**Supplied material:**

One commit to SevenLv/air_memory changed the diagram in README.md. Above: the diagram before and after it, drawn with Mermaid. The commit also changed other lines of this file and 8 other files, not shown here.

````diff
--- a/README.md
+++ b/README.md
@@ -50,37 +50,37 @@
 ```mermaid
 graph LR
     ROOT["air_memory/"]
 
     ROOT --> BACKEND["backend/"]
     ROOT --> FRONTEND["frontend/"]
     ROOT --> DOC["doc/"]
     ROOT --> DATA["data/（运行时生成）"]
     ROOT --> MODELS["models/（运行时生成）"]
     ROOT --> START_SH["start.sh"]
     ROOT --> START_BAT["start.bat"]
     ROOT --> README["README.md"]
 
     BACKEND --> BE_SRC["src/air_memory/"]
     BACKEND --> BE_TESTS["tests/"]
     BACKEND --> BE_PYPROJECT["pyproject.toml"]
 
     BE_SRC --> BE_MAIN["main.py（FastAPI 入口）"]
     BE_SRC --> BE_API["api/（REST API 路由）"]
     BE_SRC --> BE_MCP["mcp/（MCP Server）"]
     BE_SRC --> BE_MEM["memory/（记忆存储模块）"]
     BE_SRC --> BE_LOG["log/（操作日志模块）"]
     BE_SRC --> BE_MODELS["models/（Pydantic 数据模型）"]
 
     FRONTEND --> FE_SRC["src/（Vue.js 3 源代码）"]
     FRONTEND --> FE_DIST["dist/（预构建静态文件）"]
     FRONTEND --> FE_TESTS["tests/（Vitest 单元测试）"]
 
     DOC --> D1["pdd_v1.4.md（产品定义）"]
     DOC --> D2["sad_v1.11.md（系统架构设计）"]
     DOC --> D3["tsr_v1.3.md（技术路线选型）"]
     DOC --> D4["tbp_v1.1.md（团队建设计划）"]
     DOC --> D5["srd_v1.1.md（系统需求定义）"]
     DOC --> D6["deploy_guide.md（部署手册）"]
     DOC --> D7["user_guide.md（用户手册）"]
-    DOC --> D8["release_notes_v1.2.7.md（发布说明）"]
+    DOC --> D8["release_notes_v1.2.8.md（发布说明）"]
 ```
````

**Exercise:** For the records above, state how many lines contain the string "发布说明", with no added text.

**Answer area:** 2